As I put my hand to my keyboard to write my first editor’s comment of 2014 I have to ask myself one overriding question first. What does the year hold in store for the mining industry, globally, and more pertinently, in Africa?

Truth be told, it’s hard to be optimistic considering we have been going through a ‘rough patch’ and a relatively long one at that – which also doesn’t seem quite over, yet. Will 2014 signal the start of a turnaround that I know everyone is rather desperate for?

Let’s look at the facts for a minute – briefly and unemotionally. The general way in ‘which we mine’ has undoubtedly changed with permanency in certain ways. Raising capital is no easy task anymore – lenders are and remain more wary and are not so quick to throw money at just any project. That ‘hush hush’ word nationalism that no one really speaks of anymore hasn’t entirely gone away and may even be on the table in places like Canada and Australia. Metal prices remain, let’s be honest, enough to ensure projects are viable, but not enough to deliver comfortable profits (the reasons for this require a separate column so I won’t go into detail here) and if strikes and wage increases keep escalating as they have in South Africa, the power of our intensive labour workforce will continue to reveal its tripling true colours.

African governments are also getting smarter! You can’t just come in, find a nice deposit, develop and export your metal of choice and make shareholders rich – Africa wants its cut – rightfully so if we’re being honest. This also links nicely with a phrase that has become increasingly significant in our industry, social licence to operate, which means making financial friendships with the government is not sufficient to ensure operational success. Gaining the support of the communities around which you want to operate has become non-negotiable and is the real key to making new mines. It requires massive amounts of continual effort and work to ensure you have the support of the right people and once you have it, to keep it as well.

And let’s not forget about the environment. Mines have been looking after their environments for decades already, or have they? The answer actually doesn’t matter. The reality is that governments want clearly defined, well planned environmental programmes and procedures put in place from planning stage, and nothing short of this will cut it any longer.

On paper, the situation appears as daunting as it actually is and I haven’t even looked at the increase in lower grade deposits, the ‘higher grade’ technology they require financially, or the on-going infrastructure challenges that we are all so familiar with as we move deeper and deeper into unchartered territory.

But, and this is a big but, the point I am actually trying to make is not that our industry is facing a slow death. The projects I have selected as choice projects in this issue will in fact show our robust, adaptive and unwavering commitment to ‘making it work’. What I present to you are success stories, mines that are making it against the odds and they must be saluted.
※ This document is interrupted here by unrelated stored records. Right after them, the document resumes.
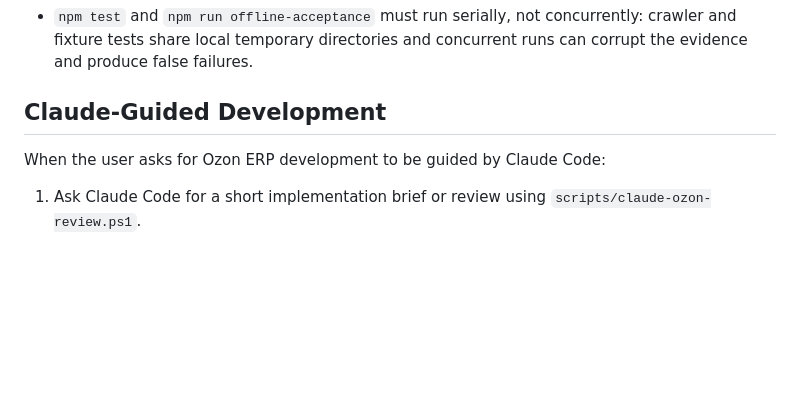
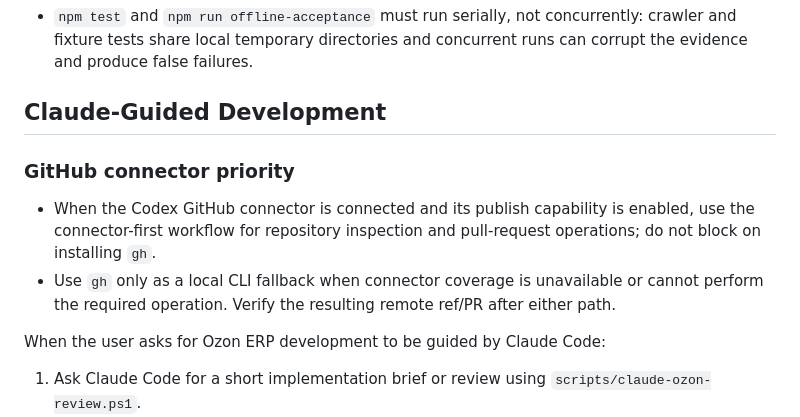
Before and after one commit to leeqiang974-alt/ozonerp, a Markdown page: AGENTS.md, the part around the change. Drawn GitHub-style; blank space fills up the shorter version.

Commit message:
document GitHub connector priority

```diff
--- a/AGENTS.md
+++ b/AGENTS.md
@@ -82,6 +82,11 @@ Do not turn ordinary seller screens into developer logs, long unscannable forms,
 
 ## Claude-Guided Development
 
+### GitHub connector priority
+
+- When the Codex GitHub connector is connected and its publish capability is enabled, use the connector-first workflow for repository inspection and pull-request operations; do not block on installing `gh`.
+- Use `gh` only as a local CLI fallback when connector coverage is unavailable or cannot perform the required operation. Verify the resulting remote ref/PR after either path.
+
 When the user asks for Ozon ERP development to be guided by Claude Code:
 
 1. Ask Claude Code for a short implementation brief or review using `scripts/claude-ozon-review.ps1`.
```
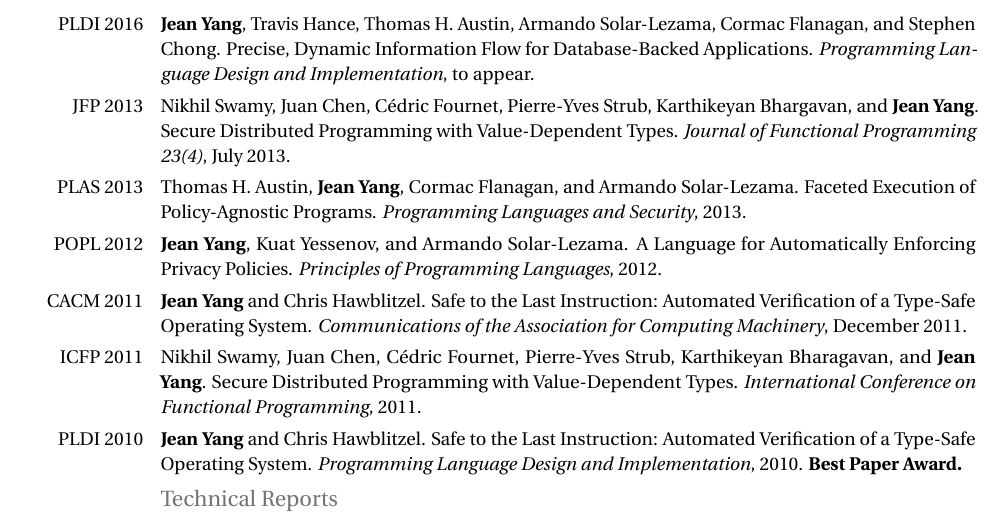
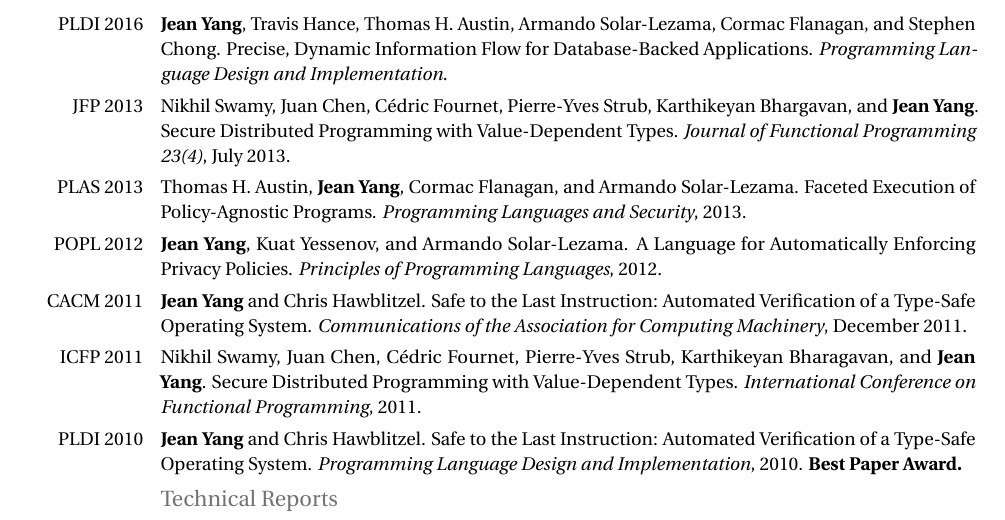
Before and after one commit to jeanqasaur/cv, a LaTeX CV (jeanyang_cv.tex, which reads publications.tex): part of page 3 of 8, cut so that both start at the same text. Compiled offline with pdfLaTeX.

Commit message:
another small fix

```diff
--- a/publications.tex
+++ b/publications.tex
@@ -1,6 +1,6 @@
 \section{Publications}
 \subsection{Refereed Conference/Workshop Papers}
-\cvline{PLDI 2016}{\textbf{Jean Yang}, Travis Hance, Thomas H. Austin, Armando Solar-Lezama, Cormac Flanagan, and Stephen Chong. Precise, Dynamic Information Flow for Database-Backed Applications. \emph{Programming Language Design and Implementation}, to appear.}{}
+\cvline{PLDI 2016}{\textbf{Jean Yang}, Travis Hance, Thomas H. Austin, Armando Solar-Lezama, Cormac Flanagan, and Stephen Chong. Precise, Dynamic Information Flow for Database-Backed Applications. \emph{Programming Language Design and Implementation}.}{}
 \cvline{JFP 2013}{Nikhil Swamy, Juan Chen, C\'{e}dric Fournet, Pierre-Yves Strub, Karthikeyan Bhargavan, and \textbf{Jean Yang}. Secure Distributed Programming with Value-Dependent Types. \emph{Journal of Functional Programming 23(4)}, July 2013.}{}
 \cvline{PLAS 2013}{Thomas H. Austin, \textbf{Jean Yang}, Cormac Flanagan, and Armando Solar-Lezama. Faceted Execution of Policy-Agnostic Programs. \emph{Programming Languages and Security}, 2013.}{}
 \cvline{POPL 2012}{\textbf{Jean Yang}, Kuat Yessenov, and Armando Solar-Lezama. A Language for Automatically Enforcing Privacy Policies. \emph{Principles of Programming Languages}, 2012.}{}
```
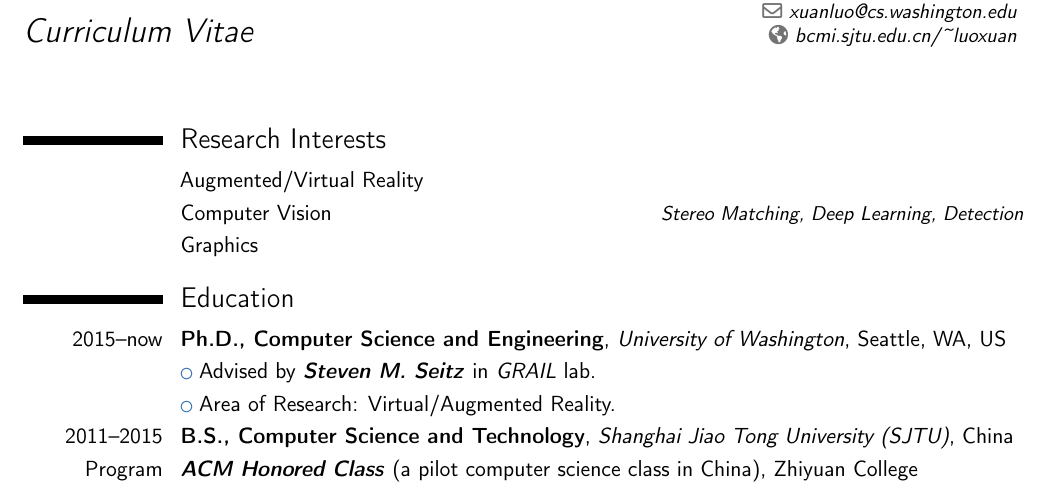
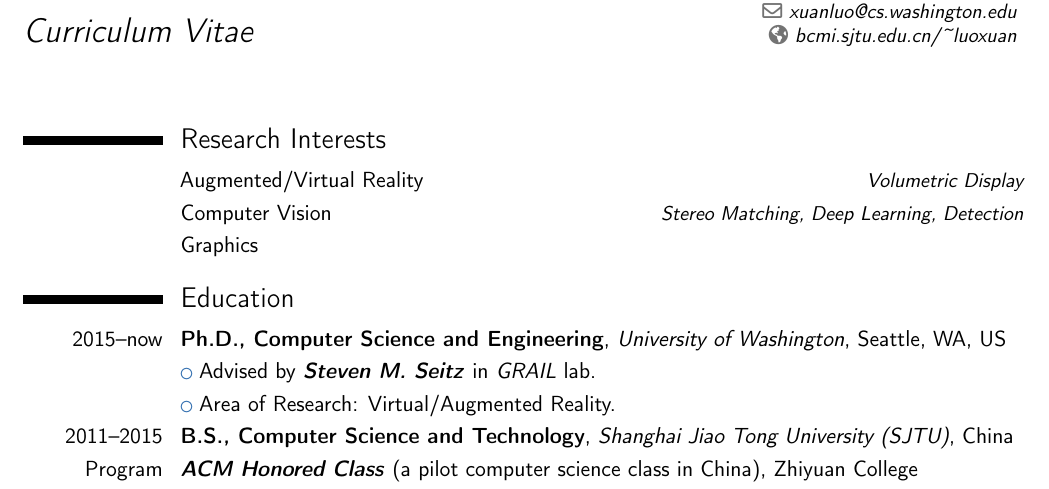
Before and after one commit to roxanneluo/cv, a LaTeX CV (cv.tex): part of page 1 of 3, cut so that both start at the same text. Compiled offline with pdfLaTeX.

Commit message:
added volumetric display in research interests

```diff
--- a/cv.tex
+++ b/cv.tex
@@ -53,7 +53,7 @@
 %	RESEARCH INTERESTS SECTION
 %----------------------------------------------------------------------------------------
 \section{Research Interests}
-\cvitemwithcomment{}{Augmented/Virtual Reality}{}
+\cvitemwithcomment{}{Augmented/Virtual Reality}{Volumetric Display}
 \cvitemwithcomment{}{Computer Vision}{Stereo Matching, Deep Learning, Detection}
 \cvitemwithcomment{}{Graphics}{}
 
```
Also changed, not shown: cv.pdf (deleted).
Finsch for example is no longer working towards closure. Owners Petra Diamonds is investing billions to expand the mine by accessing an entirely new block of kimberlite. Kangala’s development path to production is practically record-breaking – highly impressive for a junior. Namoya, Banro’s second operational mine in the DRC, delivered first gold as promised. Considering this mine’s remote location and required infrastructure, it is nothing short of impressive. The Manica project in Mozambique, which has been sitting on the shelf untouched for years, is finally taking its first steps to production, which we should see in less than two years. Tschudi is entering its development phase as you read this and will deliver world-class technology to a low grade deposit that might otherwise have not been considered worthwhile. And Kalia, an iron ore deposit with huge potential, will likely open the door to Guinea’s mining prospects, and it belongs to a junior.

So, taking all over the above into account, I will attempt to answer my question – what does the year hold in store for the mining industry? The experts are cautiously optimistic yes but I say that regardless of circumstances, our industry is pressing on, putting one step in front of the other and doing what needs to be done. New mines are emerging, expansions are happening and miners are looking for answers and solutions and different ways to getting around challenging circumstances, and they’re doing it! Bring on 2014 – the industry is proving that it can handle the challenges it encountered. And that my mining friends is why I love our industry.

Best of luck for the new year. I hope it is a prosperous one for all of us.